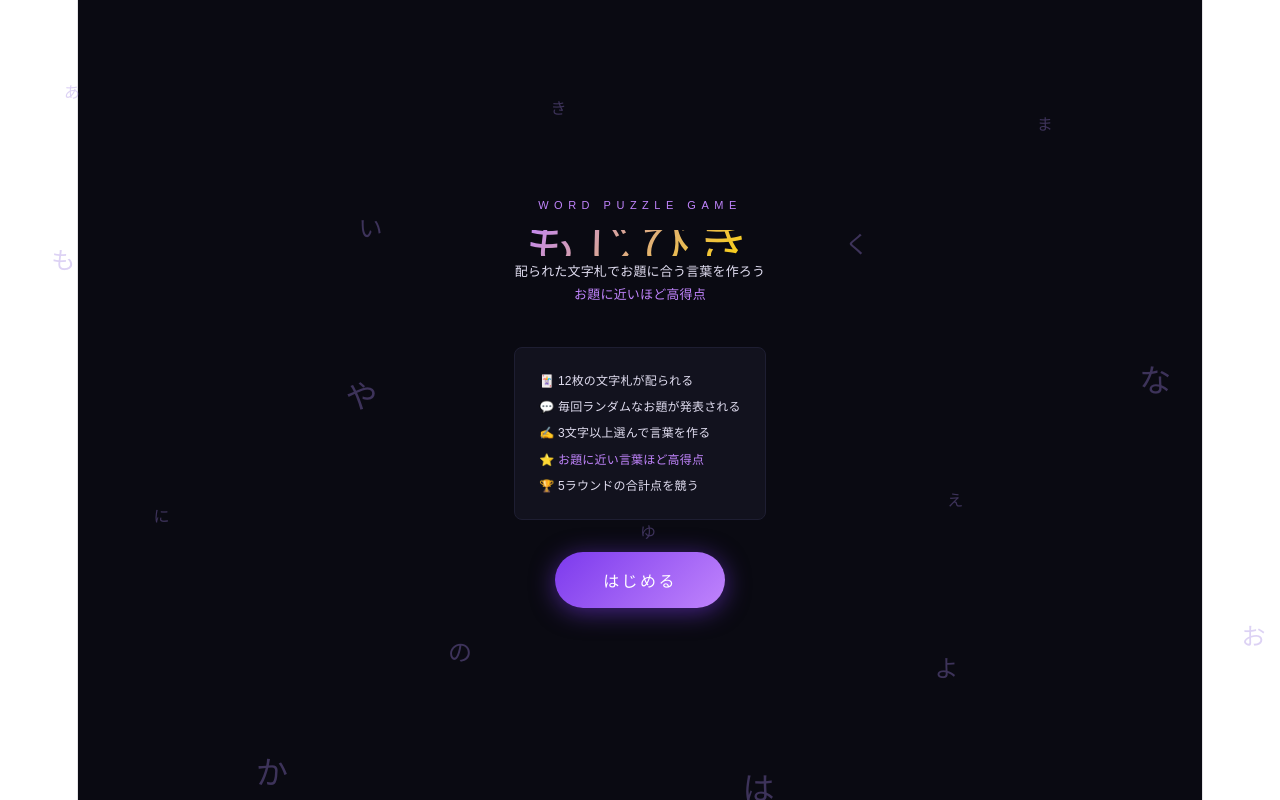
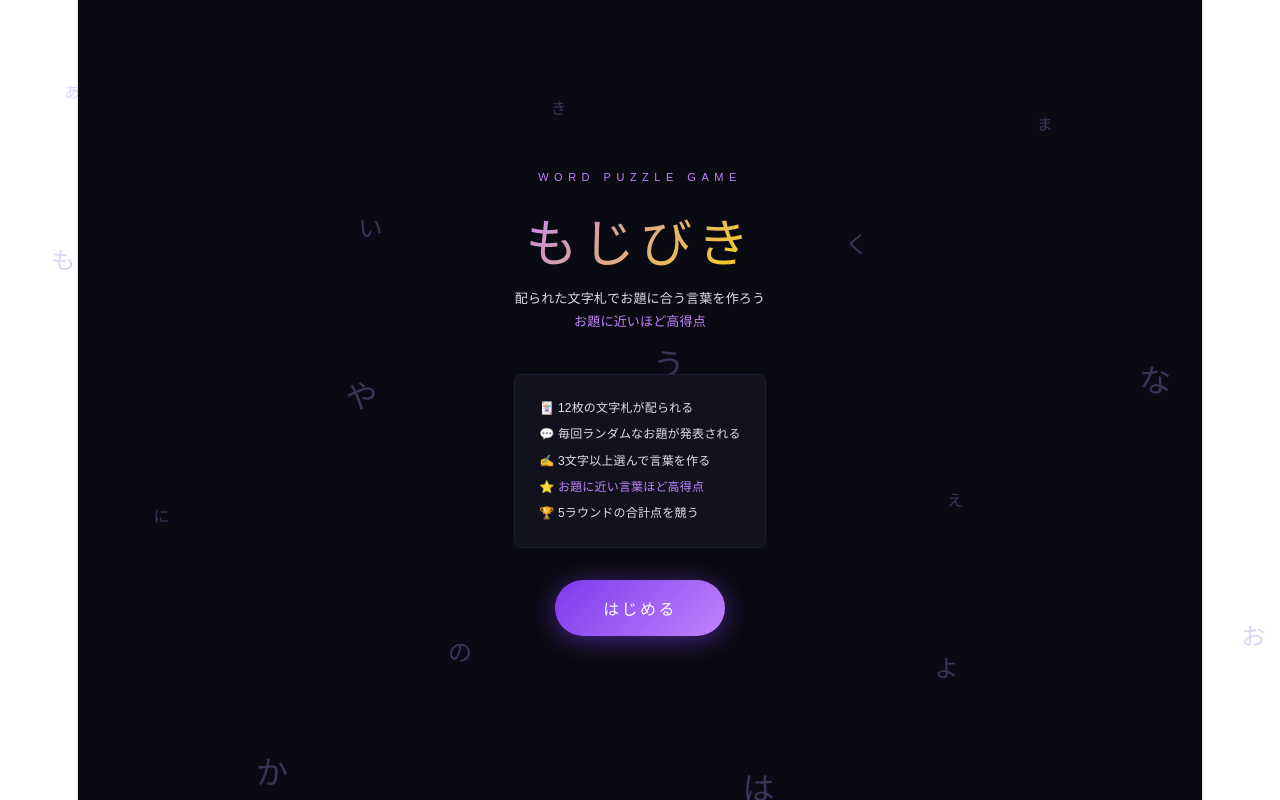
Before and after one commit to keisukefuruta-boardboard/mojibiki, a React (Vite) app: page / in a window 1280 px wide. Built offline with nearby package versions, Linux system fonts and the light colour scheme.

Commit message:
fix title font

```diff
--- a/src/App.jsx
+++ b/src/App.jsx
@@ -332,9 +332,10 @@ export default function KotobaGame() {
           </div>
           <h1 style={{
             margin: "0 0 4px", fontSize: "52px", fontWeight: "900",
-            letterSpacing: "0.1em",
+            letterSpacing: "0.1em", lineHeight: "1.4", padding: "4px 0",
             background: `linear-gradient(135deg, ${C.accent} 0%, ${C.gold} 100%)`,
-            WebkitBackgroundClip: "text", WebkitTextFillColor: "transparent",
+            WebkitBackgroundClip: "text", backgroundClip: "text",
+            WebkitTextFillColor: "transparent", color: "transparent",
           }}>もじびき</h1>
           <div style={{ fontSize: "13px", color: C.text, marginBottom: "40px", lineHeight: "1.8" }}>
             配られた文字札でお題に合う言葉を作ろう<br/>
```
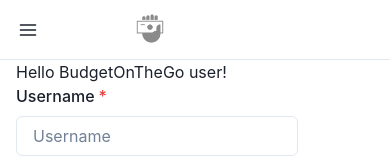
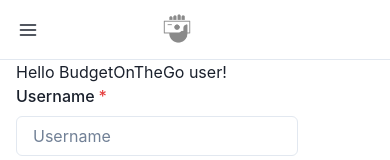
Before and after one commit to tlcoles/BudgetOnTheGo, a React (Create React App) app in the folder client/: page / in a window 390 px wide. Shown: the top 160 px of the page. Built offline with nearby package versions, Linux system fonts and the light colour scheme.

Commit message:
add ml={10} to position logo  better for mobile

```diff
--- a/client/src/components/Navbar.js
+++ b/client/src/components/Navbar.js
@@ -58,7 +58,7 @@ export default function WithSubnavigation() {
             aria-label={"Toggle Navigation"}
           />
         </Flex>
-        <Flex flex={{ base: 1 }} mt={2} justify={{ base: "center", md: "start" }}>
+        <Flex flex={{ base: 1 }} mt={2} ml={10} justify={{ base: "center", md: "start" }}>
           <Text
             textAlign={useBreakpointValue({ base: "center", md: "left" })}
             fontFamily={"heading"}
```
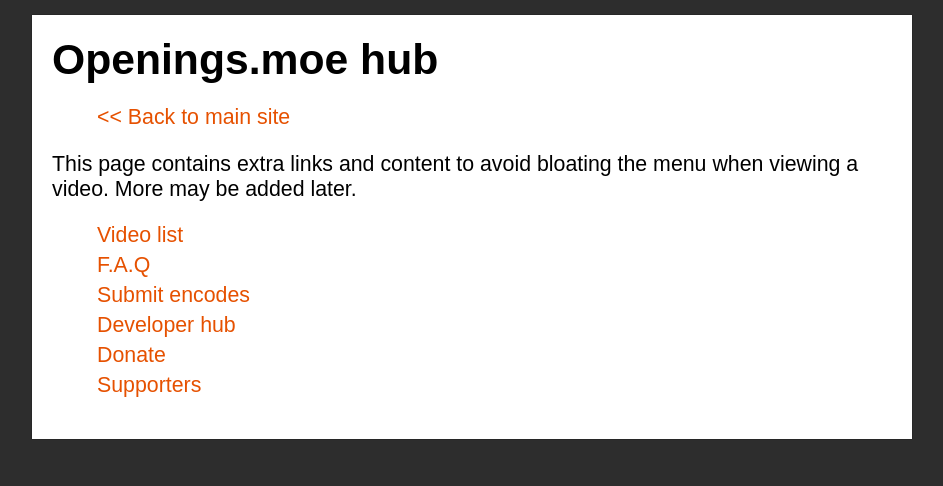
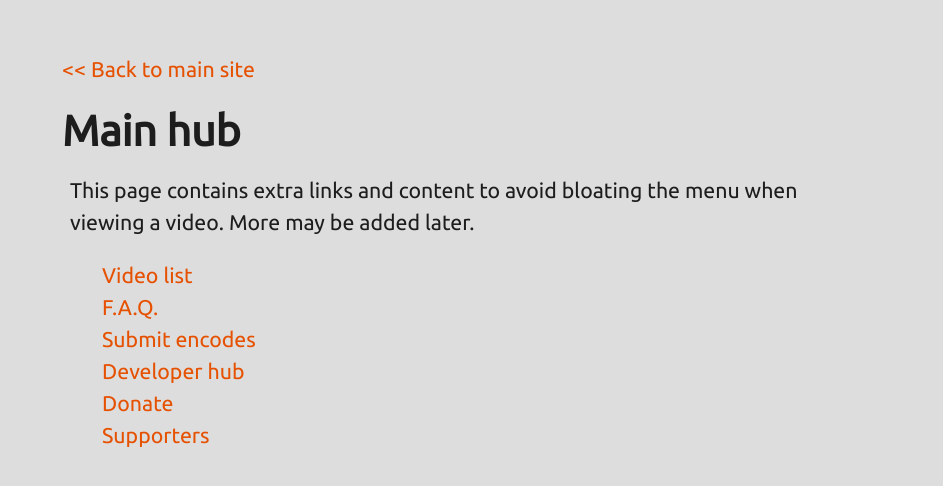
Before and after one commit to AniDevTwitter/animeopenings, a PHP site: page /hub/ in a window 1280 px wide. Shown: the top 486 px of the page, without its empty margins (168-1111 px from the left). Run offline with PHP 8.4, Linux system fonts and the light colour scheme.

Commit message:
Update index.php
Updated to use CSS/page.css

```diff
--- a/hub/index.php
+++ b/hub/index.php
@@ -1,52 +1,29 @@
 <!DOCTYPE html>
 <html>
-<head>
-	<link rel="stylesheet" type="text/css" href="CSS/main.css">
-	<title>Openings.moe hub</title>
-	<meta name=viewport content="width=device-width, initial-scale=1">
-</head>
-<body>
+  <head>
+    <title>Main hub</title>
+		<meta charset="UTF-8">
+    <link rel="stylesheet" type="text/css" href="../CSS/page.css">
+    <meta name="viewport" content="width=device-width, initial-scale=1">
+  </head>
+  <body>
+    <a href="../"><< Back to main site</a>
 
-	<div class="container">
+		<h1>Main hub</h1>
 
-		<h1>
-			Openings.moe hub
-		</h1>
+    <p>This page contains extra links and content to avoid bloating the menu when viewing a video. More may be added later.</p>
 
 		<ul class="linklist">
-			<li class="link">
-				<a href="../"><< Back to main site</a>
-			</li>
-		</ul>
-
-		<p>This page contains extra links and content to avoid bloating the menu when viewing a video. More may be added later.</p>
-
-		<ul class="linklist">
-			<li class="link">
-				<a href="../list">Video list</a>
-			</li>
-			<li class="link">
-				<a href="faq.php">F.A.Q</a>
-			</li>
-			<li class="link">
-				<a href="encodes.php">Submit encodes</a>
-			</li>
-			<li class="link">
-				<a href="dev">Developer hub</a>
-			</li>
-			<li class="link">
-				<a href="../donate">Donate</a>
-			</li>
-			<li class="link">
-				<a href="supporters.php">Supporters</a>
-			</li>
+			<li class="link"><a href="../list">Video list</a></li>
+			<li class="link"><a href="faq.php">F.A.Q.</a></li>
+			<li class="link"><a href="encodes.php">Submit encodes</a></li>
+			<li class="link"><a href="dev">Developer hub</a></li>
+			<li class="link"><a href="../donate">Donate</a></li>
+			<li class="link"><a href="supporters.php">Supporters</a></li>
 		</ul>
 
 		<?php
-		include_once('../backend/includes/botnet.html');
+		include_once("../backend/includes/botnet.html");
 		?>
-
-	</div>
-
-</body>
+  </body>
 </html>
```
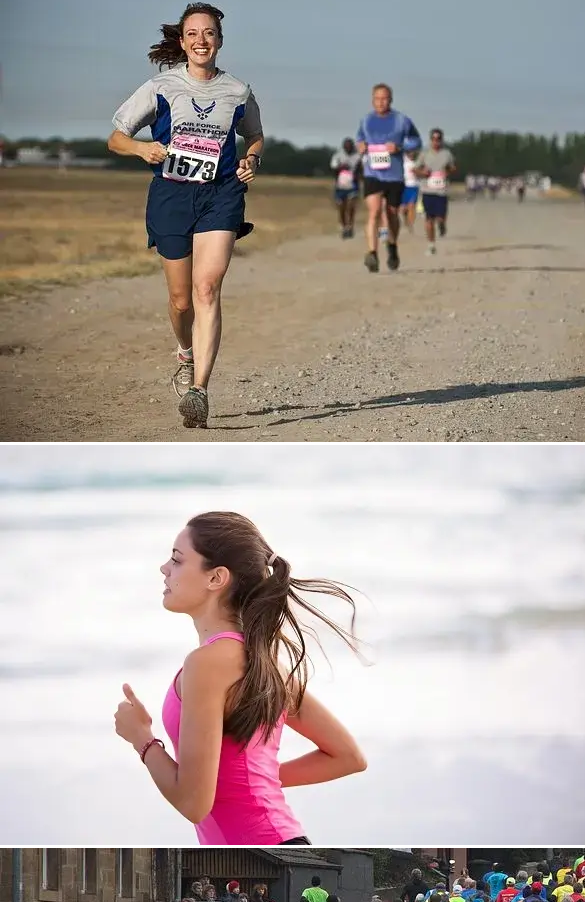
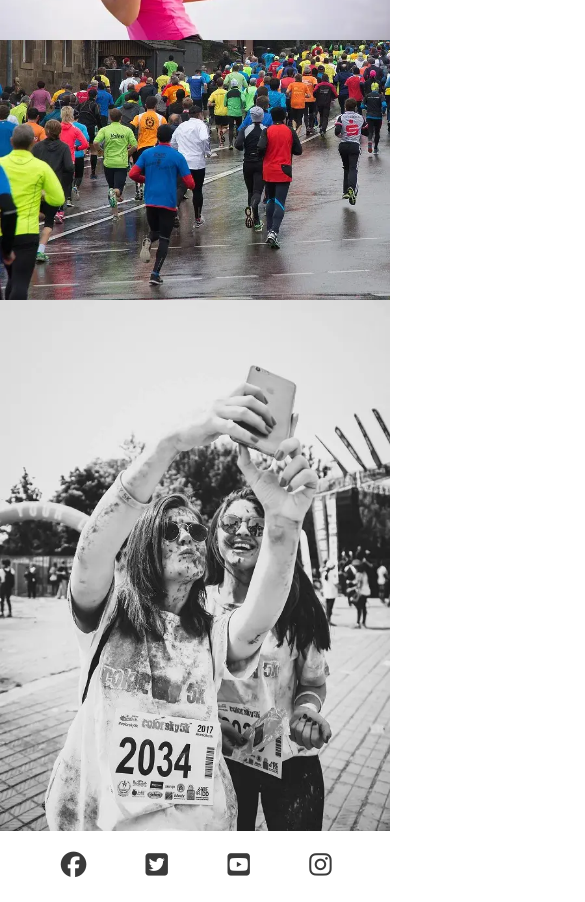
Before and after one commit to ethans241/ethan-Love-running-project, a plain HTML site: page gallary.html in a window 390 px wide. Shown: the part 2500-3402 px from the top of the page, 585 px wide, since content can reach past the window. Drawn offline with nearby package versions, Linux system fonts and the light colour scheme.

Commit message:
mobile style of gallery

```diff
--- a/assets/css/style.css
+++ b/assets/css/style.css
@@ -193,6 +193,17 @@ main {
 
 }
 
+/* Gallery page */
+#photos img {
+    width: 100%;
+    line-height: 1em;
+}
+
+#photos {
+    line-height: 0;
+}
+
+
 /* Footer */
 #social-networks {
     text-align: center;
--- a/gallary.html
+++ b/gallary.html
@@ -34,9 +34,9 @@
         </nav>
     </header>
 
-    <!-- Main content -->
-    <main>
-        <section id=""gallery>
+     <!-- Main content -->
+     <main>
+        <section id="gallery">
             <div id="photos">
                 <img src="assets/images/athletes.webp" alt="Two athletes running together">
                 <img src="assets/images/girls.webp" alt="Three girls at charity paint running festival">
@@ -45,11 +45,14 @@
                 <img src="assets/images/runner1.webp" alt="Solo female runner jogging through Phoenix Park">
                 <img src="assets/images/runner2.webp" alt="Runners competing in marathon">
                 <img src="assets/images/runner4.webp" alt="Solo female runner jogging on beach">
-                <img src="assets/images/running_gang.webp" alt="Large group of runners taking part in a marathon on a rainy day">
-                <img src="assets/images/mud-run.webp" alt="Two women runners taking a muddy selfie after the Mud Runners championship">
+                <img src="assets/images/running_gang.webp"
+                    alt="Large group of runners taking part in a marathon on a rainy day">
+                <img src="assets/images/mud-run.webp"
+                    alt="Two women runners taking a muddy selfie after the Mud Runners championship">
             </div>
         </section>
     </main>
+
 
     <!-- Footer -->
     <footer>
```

PROBLEM REQUIREMENTS → Show the lines from the data above that contain the string "html".

SOLUTION FOR THIS EXERCISE →
 <!DOCTYPE html>
 <html>
-		include_once('../backend/includes/botnet.html');
+		include_once("../backend/includes/botnet.html");
 </html>
Before and after one commit to ethans241/ethan-Love-running-project, a plain HTML site: page gallary.html in a window 390 px wide. Shown: the part 2500-3402 px from the top of the page, 585 px wide, since content can reach past the window. Drawn offline with nearby package versions, Linux system fonts and the light colour scheme.
--- a/gallary.html
+++ b/gallary.html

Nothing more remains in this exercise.